Also, remember, your supervisor may have been an intern and is there for you every step of the way. The days can be long and filled with numerous responsibilities, and you’re going to get drained. Here are a few things I like to remember when my internship starts to get overwhelming:

  1. Don’t take work home.

You’re an intern, and most likely not being paid. No one is expecting you to bring work home, so don’t do it! Your time after work is exactly that, YOUR time. Watch a movie. Read a book. Go to the gym. You have the entire rest of your career to bring work home, so take these precious moments to do something for yourself.

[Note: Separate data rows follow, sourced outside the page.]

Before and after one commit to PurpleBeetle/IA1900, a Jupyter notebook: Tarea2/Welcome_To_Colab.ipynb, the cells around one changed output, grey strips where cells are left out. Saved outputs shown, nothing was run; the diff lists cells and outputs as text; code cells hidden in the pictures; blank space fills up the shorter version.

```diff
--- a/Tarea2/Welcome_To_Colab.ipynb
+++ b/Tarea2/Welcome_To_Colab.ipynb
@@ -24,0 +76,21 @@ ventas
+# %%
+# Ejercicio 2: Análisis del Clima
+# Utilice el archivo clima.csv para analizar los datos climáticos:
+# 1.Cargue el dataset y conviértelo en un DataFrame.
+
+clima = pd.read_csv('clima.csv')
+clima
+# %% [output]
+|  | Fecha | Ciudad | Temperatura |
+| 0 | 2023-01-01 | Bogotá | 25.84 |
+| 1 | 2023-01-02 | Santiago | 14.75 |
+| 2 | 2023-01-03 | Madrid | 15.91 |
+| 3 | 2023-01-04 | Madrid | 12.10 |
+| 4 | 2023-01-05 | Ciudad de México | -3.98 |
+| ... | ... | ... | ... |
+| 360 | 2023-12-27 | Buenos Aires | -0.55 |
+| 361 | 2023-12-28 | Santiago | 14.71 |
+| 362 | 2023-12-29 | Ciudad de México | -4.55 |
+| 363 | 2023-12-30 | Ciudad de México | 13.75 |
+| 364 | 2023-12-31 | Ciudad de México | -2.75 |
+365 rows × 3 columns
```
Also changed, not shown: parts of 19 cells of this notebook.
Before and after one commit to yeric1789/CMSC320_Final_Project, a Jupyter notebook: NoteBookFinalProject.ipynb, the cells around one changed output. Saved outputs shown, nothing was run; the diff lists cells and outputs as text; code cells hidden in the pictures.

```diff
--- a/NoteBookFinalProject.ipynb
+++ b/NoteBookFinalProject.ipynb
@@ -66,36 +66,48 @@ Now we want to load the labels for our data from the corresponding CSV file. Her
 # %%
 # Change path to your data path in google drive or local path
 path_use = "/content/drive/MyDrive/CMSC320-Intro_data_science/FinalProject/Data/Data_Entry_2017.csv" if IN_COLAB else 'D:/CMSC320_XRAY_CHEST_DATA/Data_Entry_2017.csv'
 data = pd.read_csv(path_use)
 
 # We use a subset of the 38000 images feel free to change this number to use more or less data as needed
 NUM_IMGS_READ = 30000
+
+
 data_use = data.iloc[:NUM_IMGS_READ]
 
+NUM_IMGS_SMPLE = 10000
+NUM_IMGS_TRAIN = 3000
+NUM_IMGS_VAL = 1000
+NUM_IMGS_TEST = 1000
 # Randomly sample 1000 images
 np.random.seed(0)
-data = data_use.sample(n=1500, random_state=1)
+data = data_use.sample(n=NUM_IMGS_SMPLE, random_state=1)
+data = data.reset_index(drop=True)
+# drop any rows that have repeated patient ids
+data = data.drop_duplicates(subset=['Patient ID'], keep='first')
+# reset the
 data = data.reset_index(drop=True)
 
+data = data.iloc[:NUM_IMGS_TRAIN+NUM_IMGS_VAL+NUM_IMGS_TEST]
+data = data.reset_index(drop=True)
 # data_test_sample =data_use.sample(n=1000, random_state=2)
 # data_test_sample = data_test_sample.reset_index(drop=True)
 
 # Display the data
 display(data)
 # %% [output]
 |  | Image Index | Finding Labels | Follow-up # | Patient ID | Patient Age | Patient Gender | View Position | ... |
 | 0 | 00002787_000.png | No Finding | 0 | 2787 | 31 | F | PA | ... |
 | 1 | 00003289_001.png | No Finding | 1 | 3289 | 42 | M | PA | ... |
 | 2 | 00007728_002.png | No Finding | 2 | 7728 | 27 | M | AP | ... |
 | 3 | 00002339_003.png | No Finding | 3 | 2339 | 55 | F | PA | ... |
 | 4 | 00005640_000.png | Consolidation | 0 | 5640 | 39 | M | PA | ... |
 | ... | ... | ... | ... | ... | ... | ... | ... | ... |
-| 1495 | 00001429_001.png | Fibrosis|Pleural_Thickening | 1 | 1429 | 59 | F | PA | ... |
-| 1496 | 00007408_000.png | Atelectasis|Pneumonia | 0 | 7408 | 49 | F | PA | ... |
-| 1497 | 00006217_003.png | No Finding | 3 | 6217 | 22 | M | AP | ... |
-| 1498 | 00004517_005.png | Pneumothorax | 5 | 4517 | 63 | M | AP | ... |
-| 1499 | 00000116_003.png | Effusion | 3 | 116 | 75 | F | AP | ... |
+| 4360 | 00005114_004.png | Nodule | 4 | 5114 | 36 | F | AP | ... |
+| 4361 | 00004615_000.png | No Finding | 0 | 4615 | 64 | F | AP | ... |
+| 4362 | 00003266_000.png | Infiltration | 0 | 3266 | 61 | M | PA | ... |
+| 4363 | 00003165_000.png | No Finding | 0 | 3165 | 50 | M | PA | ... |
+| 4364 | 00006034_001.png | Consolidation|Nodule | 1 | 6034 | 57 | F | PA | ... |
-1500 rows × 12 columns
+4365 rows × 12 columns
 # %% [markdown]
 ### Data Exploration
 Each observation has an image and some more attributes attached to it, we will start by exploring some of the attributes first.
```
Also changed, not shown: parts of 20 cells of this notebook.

  1. Ask for help.

You’re new, and you’re learning. Take in everything that this industry has to offer. If you don’t understand something or you’re feeling overwhelmed, ASK YOUR SUPERVISOR for help! They are in your corner and want you to succeed. It’s okay to ask for assistance.  Also, don’t be afraid to take notes. This ensures you stay on task and complete projects correctly.

  1. Talk to the other interns.

Chances are you aren’t alone in your experience. One of the best ways to boost morale is by talking to other people. If you are struggling, chances are another intern is, too. You’ll make a new friend and probably a really strong professional connection.

As someone who has interned in both New York and Los Angeles, it became overwhelming very quickly. Reaching out to others, asking for help and making time to explore allowed me to have the best experience as an intern.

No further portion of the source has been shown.